▶ **Directions for this task**:
Every line below that carries the word "with" needs to be copied.

Start of Materials provided

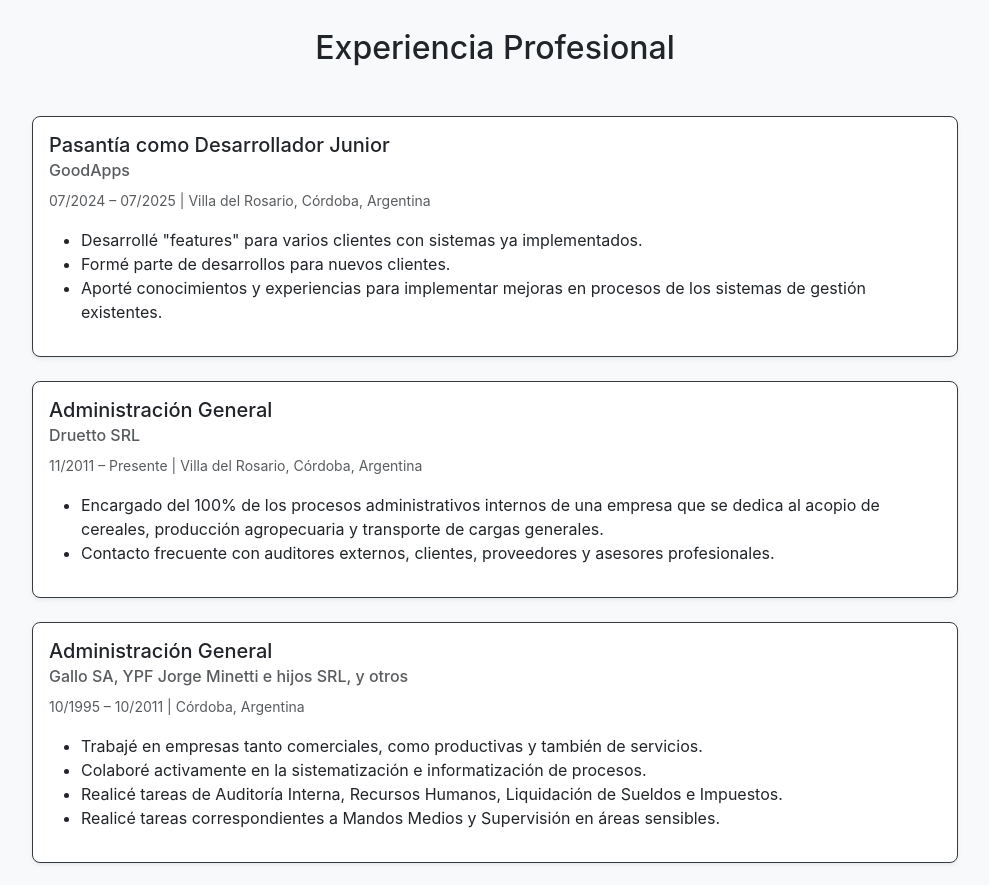
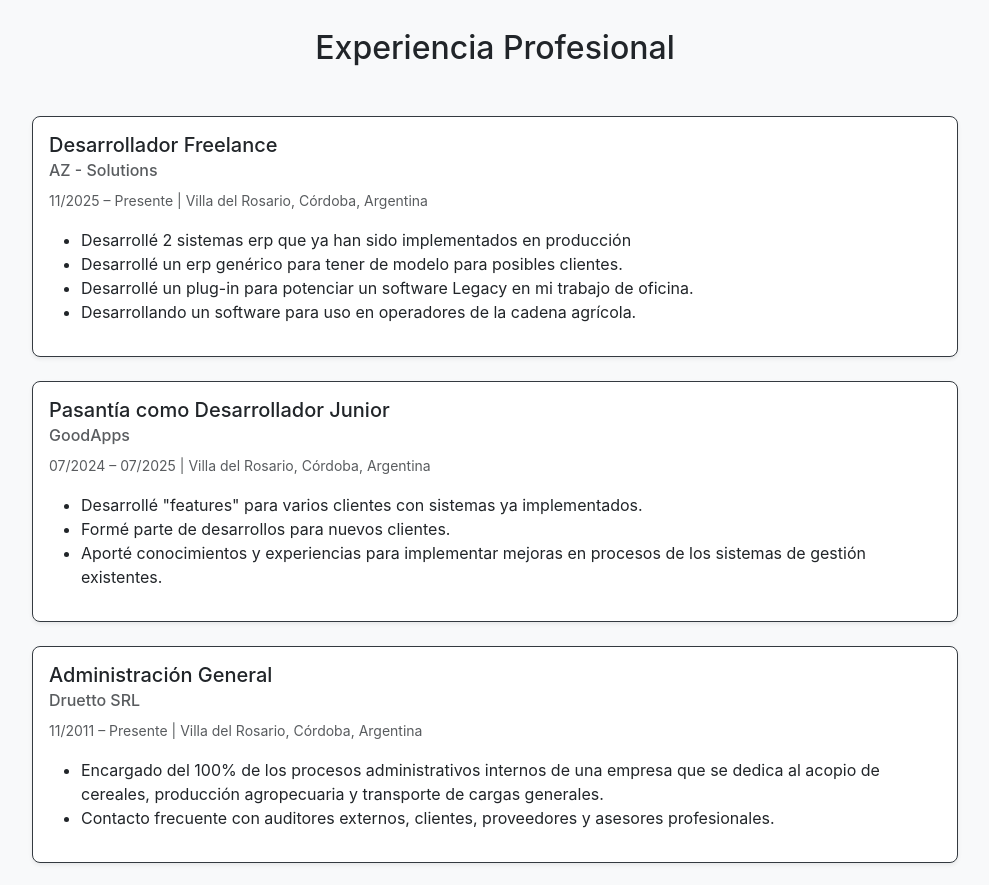
Before and after one commit to arizu14n/portafolio-web, a React (Create React App) app: page / in a window 1280 px wide. Shown: the part 1360-2245 px from the top of the page, without its empty margins (145-1134 px from the left). Built offline with nearby package versions, Linux system fonts and the light colour scheme.

Commit message:
Add freelance developer experience to Experience.js
Added freelance developer experience with tasks.

```diff
--- a/src/components/Experience.js
+++ b/src/components/Experience.js
@@ -2,6 +2,19 @@ import React from 'react';
 
 const Experience = () => {
   const experiences = [
+ {
+      role: 'Desarrollador Freelance',
+      company: 'AZ - Solutions',
+      period: '11/2025 – Presente',
+      location: 'Villa del Rosario, Córdoba, Argentina',
+      tasks: [
+        'Desarrollé 2 sistemas erp que ya han sido implementados en producción',
+        'Desarrollé un erp genérico para tener de modelo para posibles clientes.',
+        'Desarrollé un plug-in para potenciar un software Legacy en mi trabajo de oficina.',
+        'Desarrollando un software para uso en operadores de la cadena agrícola.'
+      ]
+    },
+
     {
       role: 'Pasantía como Desarrollador Junior',
       company: 'GoodApps',
```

End of Materials provided

▶ **Output of the task**:
Before and after one commit to arizu14n/portafolio-web, a React (Create React App) app: page / in a window 1280 px wide. Shown: the part 1360-2245 px from the top of the page, without its empty margins (145-1134 px from the left). Built offline with nearby package versions, Linux system fonts and the light colour scheme.
Added freelance developer experience with tasks.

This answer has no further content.